Yeah I suppose its always going to be better having conversations with real people. It's something I might think about after giving this audiobook a go after I've got the basics. It's a German one I've got.
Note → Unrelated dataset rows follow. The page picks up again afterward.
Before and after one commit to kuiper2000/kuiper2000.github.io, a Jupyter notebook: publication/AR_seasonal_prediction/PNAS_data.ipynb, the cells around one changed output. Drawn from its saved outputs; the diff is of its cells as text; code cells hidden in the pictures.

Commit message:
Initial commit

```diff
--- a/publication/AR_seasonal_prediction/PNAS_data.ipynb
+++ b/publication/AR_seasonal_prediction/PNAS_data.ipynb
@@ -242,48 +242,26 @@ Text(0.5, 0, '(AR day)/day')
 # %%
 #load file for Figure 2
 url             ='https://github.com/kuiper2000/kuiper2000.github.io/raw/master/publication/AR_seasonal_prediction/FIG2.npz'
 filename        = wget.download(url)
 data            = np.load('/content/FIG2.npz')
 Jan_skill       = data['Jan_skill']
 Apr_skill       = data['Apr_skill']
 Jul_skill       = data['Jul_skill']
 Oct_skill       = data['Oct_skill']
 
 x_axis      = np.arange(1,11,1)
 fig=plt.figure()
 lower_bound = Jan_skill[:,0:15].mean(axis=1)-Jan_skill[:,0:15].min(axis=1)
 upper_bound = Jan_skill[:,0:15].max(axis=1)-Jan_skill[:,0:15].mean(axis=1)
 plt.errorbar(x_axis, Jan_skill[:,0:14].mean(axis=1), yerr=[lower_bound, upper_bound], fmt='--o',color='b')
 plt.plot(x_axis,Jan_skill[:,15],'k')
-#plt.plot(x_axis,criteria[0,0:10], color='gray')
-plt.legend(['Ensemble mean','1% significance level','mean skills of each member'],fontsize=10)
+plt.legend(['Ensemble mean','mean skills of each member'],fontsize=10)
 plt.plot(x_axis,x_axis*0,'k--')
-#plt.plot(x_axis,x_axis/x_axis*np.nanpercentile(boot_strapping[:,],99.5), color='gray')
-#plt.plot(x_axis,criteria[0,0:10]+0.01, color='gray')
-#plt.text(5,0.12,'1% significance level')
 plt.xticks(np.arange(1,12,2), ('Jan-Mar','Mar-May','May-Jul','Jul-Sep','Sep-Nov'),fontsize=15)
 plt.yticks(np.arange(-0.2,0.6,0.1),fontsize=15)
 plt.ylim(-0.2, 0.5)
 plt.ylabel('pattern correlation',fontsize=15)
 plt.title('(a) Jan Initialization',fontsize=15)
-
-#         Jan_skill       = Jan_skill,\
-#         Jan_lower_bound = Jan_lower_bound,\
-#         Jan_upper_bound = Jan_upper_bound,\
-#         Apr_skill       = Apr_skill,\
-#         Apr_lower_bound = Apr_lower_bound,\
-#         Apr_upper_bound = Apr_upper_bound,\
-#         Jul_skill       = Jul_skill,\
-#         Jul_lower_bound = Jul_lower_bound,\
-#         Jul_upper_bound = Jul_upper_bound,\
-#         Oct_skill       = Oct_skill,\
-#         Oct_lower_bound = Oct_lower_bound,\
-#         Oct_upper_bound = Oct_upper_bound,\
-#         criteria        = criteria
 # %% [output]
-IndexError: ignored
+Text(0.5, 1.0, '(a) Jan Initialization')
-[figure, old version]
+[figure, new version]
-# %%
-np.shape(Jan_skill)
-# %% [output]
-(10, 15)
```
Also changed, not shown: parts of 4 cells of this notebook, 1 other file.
Only listened to 2 hours and already feels like I've learnt more than 3 years of doing it at school.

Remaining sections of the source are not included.